STUD manager Debbie Brown is refusing to leave the Cawarral property at the centre of a Hendra virus outbreak.
“Until someone can assure me I don't have a deadly disease, how can I risk passing it on to my children,” she said yesterday from inside the J4S Equine Nursery.
Government officials yesterday confirmed that a prized mare that died at the weekend was killed by the virus that is carried by flying foxes and can spread from horses to humans.
Debbie, who was sprayed with fluid from the horse before it died at the nursery on Cawarral Road, is angry and frustrated at the time it's taking to carry out tests that will reveal her fate.
There have been 11 Hendra virus outbreaks in horses in Australia. Four have led to human infection and three of the six people to contract it have died.
“I might have something that has killed three people,” she said. “But I can't have a test yet because there is a five-day incubation period.”
So, along with horseman Adrian Daniels, she's in self-imposed quarantine on the property.
“I've been told that if I get scrubbed with the right combination of chemicals, I can go home. But no one can give me any assurance that I am not carrying this disease, so how can I leave?”
With children aged 17 and 14, she's taking no chances, but she's not lost her sense of humour.
Asked how she was feeling, she said: “I have a headache, but that might be the beer.
“If anyone wants to leave a case of XXXX heavy at the front gate in lieu of flowers, that would be good.”
Debbie and vet Paul McCosker from Yeppoon called the Biosecurity Queensland hotline on Saturday when samples were taken from the horse.
The mare, Jackowah's Regal Princess, was being prepared for the Magic Millions performance horse sale.
The vet was first called on Thursday when it first showed signs of illness. By Friday it was gravely ill and a vet prescribed antibiotics.
Nursery co-owner John Brady said yesterday he feared other horses would have to be destroyed and told reporters he thought his business would be devastated.
Yesterday afternoon, as scientists carried out tests on the 30 horses at the nursery, a hurriedly scribbled sign warned visitors to stay away.
Next to it was a small official notice about the quarantine advising that anyone who enters the property faces a fine of 1000 penalty points and up to a year in prison.
Debbie said she was convinced the outbreak was caused by a bat defecating in the horses' water or feed.
“When the concerns were first raised on Saturday tests were carried out but it took 36 hours to get samples to a laboratory.

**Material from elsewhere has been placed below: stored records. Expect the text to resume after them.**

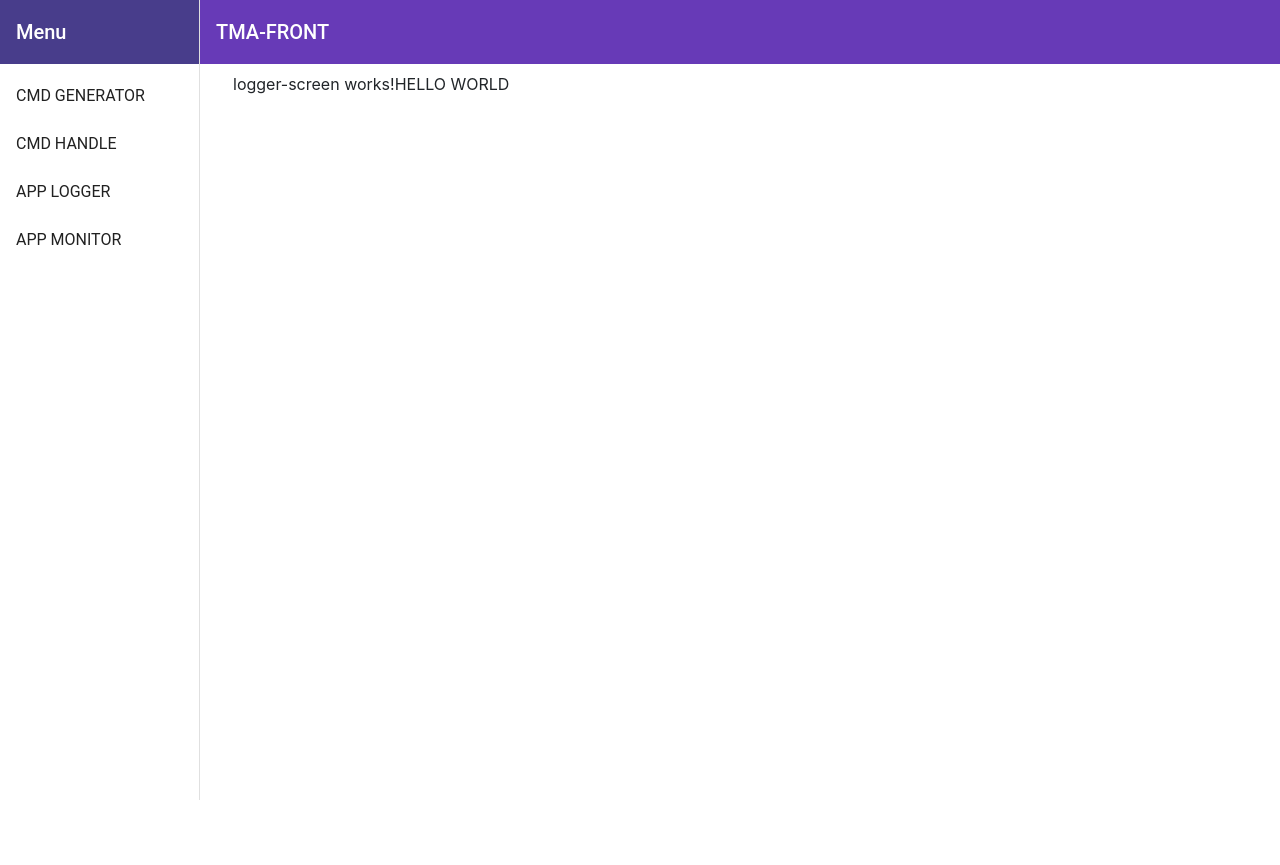
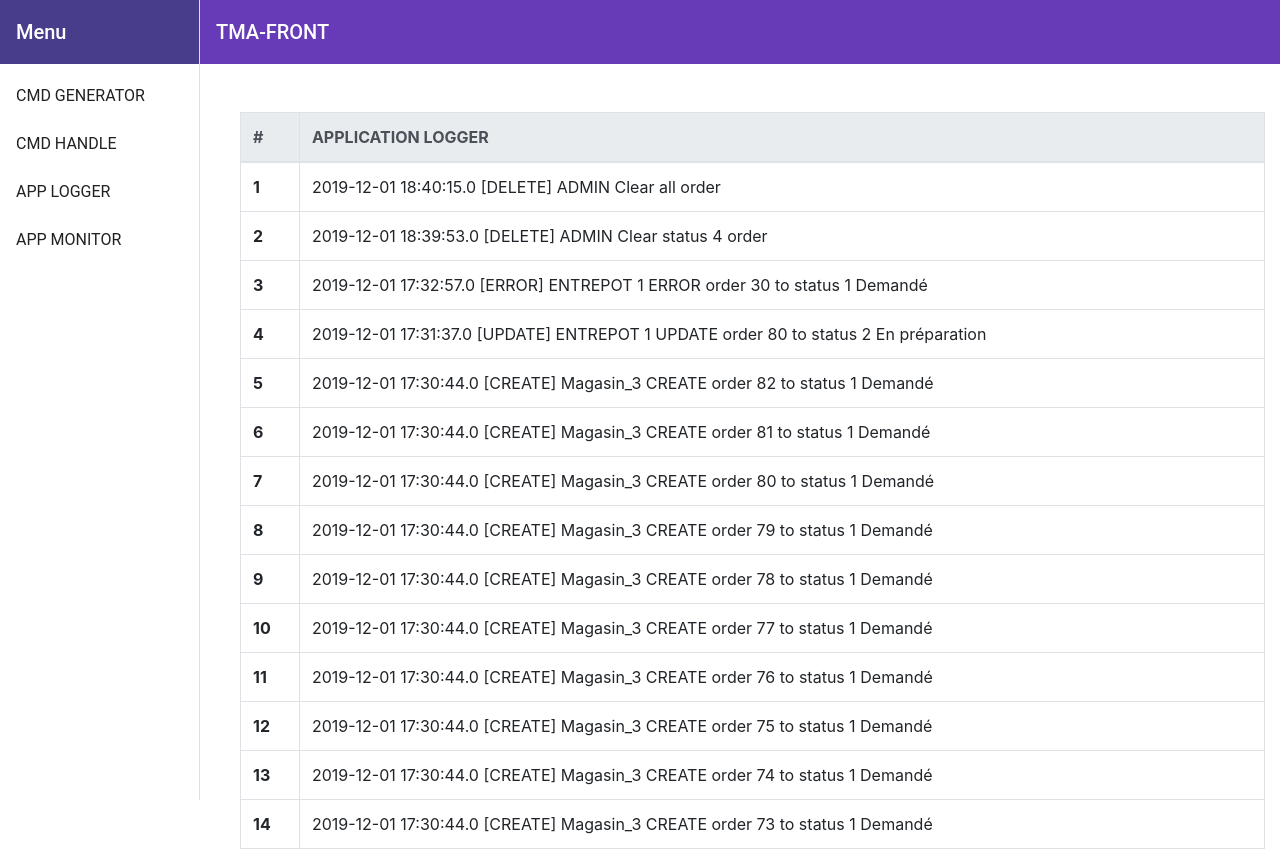
Before and after one commit to cDelage/Command-TMA-Front, an Angular app: page /applogger in a window 1280 px wide. Before the commit the page ends 800 px from the top, so only its background shows below. Built offline with nearby package versions, Linux system fonts and the light colour scheme.

Commit message:
Fix layout error

```diff
--- a/src/app/app.component.html
+++ b/src/app/app.component.html
@@ -1,9 +1,10 @@
 <html>
-  <body>
-      <main-nav></main-nav>
-      <div class="app-content">
 
-          <router-outlet></router-outlet>
-      </div>
-  </body>
+<body>
+  <main-nav></main-nav>-->
+  <main id="main-container" style="margin-left: 225px;">
+    <router-outlet></router-outlet>
+  </main>
+</body>
+
 </html>
--- a/src/app/app.component.scss
+++ b/src/app/app.component.scss
@@ -1,4 +1,5 @@
 .app-content{
     display : flex;
     margin-left : 225px;
+    margin-right: 0px;
 }
--- a/src/app/app.module.ts
+++ b/src/app/app.module.ts
@@ -11,10 +11,6 @@
 import { MatSidenavModule } from '@angular/material/sidenav';
 import { MatIconModule } from '@angular/material/icon';
 import { MatListModule } from '@angular/material/list';
-import { CommandHandleComponent } from './command/command-handle/command-handle.component';
-import { CommandGeneratorComponent } from './command/command-generator/command-generator.component';
-import { LoggerScreenComponent } from './monitor/logger-screen/logger-screen.component';
-import { MonitorScreenComponent } from './monitor/monitor-screen/monitor-screen.component';
 import { MonitorModule } from './monitor/monitor.module';
 import { CommandModule } from './command/command.module';
 
--- a/src/app/monitor/logger-screen/logger-screen.component.html
+++ b/src/app/monitor/logger-screen/logger-screen.component.html
@@ -1,5 +1,17 @@
-<div class="d-inline-flex p-2">
-    <p>logger-screen works!</p>
-
-    <div>HELLO WORLD</div>
-</div>
+    <br>
+    <div class="container container-fluid col-md-12">
+            <table class="table table-bordered">
+                    <thead class="thead-light">
+                        <tr>
+                            <th>#</th>
+                            <th>APPLICATION LOGGER</th>
+                        </tr>
+                    </thead>
+                    <tbody>
+                            <tr *ngFor="let log of logList; index as i">
+                                <th scope="row">{{i+1}}</th>
+                                <td>{{log}}</td>
+                            </tr>
+                    </tbody>
+                </table>
+    </div>
--- a/src/app/monitor/logger-screen/logger-screen.component.ts
+++ b/src/app/monitor/logger-screen/logger-screen.component.ts
@@ -9,6 +9,23 @@
 
   constructor() { }
 
+  logList = [
+    "2019-12-01 18:40:15.0 [DELETE] ADMIN Clear all order",
+    "2019-12-01 18:39:53.0 [DELETE] ADMIN Clear status 4 order",
+    "2019-12-01 17:32:57.0 [ERROR] ENTREPOT 1 ERROR order 30 to status 1 Demandé",
+    "2019-12-01 17:31:37.0 [UPDATE] ENTREPOT 1 UPDATE order 80 to status 2 En préparation",
+    "2019-12-01 17:30:44.0 [CREATE] Magasin_3 CREATE order 82 to status 1 Demandé",
+    "2019-12-01 17:30:44.0 [CREATE] Magasin_3 CREATE order 81 to status 1 Demandé",
+    "2019-12-01 17:30:44.0 [CREATE] Magasin_3 CREATE order 80 to status 1 Demandé",
+    "2019-12-01 17:30:44.0 [CREATE] Magasin_3 CREATE order 79 to status 1 Demandé",
+    "2019-12-01 17:30:44.0 [CREATE] Magasin_3 CREATE order 78 to status 1 Demandé",
+    "2019-12-01 17:30:44.0 [CREATE] Magasin_3 CREATE order 77 to status 1 Demandé",
+    "2019-12-01 17:30:44.0 [CREATE] Magasin_3 CREATE order 76 to status 1 Demandé",
+    "2019-12-01 17:30:44.0 [CREATE] Magasin_3 CREATE order 75 to status 1 Demandé",
+    "2019-12-01 17:30:44.0 [CREATE] Magasin_3 CREATE order 74 to status 1 Demandé",
+    "2019-12-01 17:30:44.0 [CREATE] Magasin_3 CREATE order 73 to status 1 Demandé"
+    ]
+
   ngOnInit() {
     console.log("LOGGER COMPONENT INIT");
   }
```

I'm afraid that delay is unacceptable to me.”
Nursery owners John and Christine Brady have been in Brisbane and were not exposed to the affected horse.
But other staff were in direct contact.
The nursery keeps thoroughbreds and show horses and prepares clients' horses for breeding and sales.
There were a number of horses clearly visible from the road on the property yesterday.